» Work to complete
Retype each entry. Leave nothing out.

» Provided entries
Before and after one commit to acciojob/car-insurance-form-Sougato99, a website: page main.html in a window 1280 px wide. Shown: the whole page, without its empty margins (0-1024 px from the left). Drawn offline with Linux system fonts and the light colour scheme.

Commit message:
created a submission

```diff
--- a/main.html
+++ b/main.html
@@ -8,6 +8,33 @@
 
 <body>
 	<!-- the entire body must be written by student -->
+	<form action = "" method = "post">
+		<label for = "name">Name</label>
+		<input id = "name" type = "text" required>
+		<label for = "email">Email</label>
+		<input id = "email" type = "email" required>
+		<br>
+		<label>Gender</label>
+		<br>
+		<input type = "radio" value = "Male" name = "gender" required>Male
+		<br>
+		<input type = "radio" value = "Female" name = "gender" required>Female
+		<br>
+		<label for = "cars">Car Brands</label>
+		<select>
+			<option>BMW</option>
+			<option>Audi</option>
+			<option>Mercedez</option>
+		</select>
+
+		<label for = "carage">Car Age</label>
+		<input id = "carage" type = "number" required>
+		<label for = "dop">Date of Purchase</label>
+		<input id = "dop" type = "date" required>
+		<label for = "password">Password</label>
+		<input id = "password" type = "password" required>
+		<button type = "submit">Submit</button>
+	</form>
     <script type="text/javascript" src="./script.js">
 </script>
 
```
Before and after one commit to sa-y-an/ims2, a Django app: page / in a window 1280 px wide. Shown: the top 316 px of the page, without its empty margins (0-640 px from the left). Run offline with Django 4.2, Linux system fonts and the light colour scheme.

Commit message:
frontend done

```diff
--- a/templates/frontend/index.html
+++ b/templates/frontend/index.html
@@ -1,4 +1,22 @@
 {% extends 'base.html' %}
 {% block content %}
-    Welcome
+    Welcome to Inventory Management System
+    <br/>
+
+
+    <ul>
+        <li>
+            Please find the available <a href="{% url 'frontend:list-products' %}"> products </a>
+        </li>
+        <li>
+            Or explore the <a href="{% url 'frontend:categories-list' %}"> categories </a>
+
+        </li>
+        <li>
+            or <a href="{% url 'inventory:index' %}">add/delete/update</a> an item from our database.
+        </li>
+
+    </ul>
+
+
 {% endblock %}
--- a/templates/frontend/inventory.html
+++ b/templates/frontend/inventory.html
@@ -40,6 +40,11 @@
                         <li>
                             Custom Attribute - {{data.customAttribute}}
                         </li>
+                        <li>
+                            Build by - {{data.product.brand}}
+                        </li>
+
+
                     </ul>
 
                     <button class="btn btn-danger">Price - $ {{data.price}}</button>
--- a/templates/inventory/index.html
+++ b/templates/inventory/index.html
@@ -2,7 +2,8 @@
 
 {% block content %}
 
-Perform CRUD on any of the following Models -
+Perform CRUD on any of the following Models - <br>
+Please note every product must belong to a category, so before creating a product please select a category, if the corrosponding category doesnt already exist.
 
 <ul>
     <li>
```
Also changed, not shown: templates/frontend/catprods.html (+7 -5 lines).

» Written answer
Before and after one commit to acciojob/car-insurance-form-Sougato99, a website: page main.html in a window 1280 px wide. Shown: the whole page, without its empty margins (0-1024 px from the left). Drawn offline with Linux system fonts and the light colour scheme.

Commit message:
created a submission

```diff
--- a/main.html
+++ b/main.html
@@ -8,6 +8,33 @@
 
 <body>
 	<!-- the entire body must be written by student -->
+	<form action = "" method = "post">
+		<label for = "name">Name</label>
+		<input id = "name" type = "text" required>
+		<label for = "email">Email</label>
+		<input id = "email" type = "email" required>
+		<br>
+		<label>Gender</label>
+		<br>
+		<input type = "radio" value = "Male" name = "gender" required>Male
+		<br>
+		<input type = "radio" value = "Female" name = "gender" required>Female
+		<br>
+		<label for = "cars">Car Brands</label>
+		<select>
+			<option>BMW</option>
+			<option>Audi</option>
+			<option>Mercedez</option>
+		</select>
+
+		<label for = "carage">Car Age</label>
+		<input id = "carage" type = "number" required>
+		<label for = "dop">Date of Purchase</label>
+		<input id = "dop" type = "date" required>
+		<label for = "password">Password</label>
+		<input id = "password" type = "password" required>
+		<button type = "submit">Submit</button>
+	</form>
     <script type="text/javascript" src="./script.js">
 </script>
 
```
Before and after one commit to sa-y-an/ims2, a Django app: page / in a window 1280 px wide. Shown: the top 316 px of the page, without its empty margins (0-640 px from the left). Run offline with Django 4.2, Linux system fonts and the light colour scheme.

Commit message:
frontend done

```diff
--- a/templates/frontend/index.html
+++ b/templates/frontend/index.html
@@ -1,4 +1,22 @@
 {% extends 'base.html' %}
 {% block content %}
-    Welcome
+    Welcome to Inventory Management System
+    <br/>
+
+
+    <ul>
+        <li>
+            Please find the available <a href="{% url 'frontend:list-products' %}"> products </a>
+        </li>
+        <li>
+            Or explore the <a href="{% url 'frontend:categories-list' %}"> categories </a>
+
+        </li>
+        <li>
+            or <a href="{% url 'inventory:index' %}">add/delete/update</a> an item from our database.
+        </li>
+
+    </ul>
+
+
 {% endblock %}
--- a/templates/frontend/inventory.html
+++ b/templates/frontend/inventory.html
@@ -40,6 +40,11 @@
                         <li>
                             Custom Attribute - {{data.customAttribute}}
                         </li>
+                        <li>
+                            Build by - {{data.product.brand}}
+                        </li>
+
+
                     </ul>
 
                     <button class="btn btn-danger">Price - $ {{data.price}}</button>
--- a/templates/inventory/index.html
+++ b/templates/inventory/index.html
@@ -2,7 +2,8 @@
 
 {% block content %}
 
-Perform CRUD on any of the following Models -
+Perform CRUD on any of the following Models - <br>
+Please note every product must belong to a category, so before creating a product please select a category, if the corrosponding category doesnt already exist.
 
 <ul>
     <li>
```
Also changed, not shown: templates/frontend/catprods.html (+7 -5 lines).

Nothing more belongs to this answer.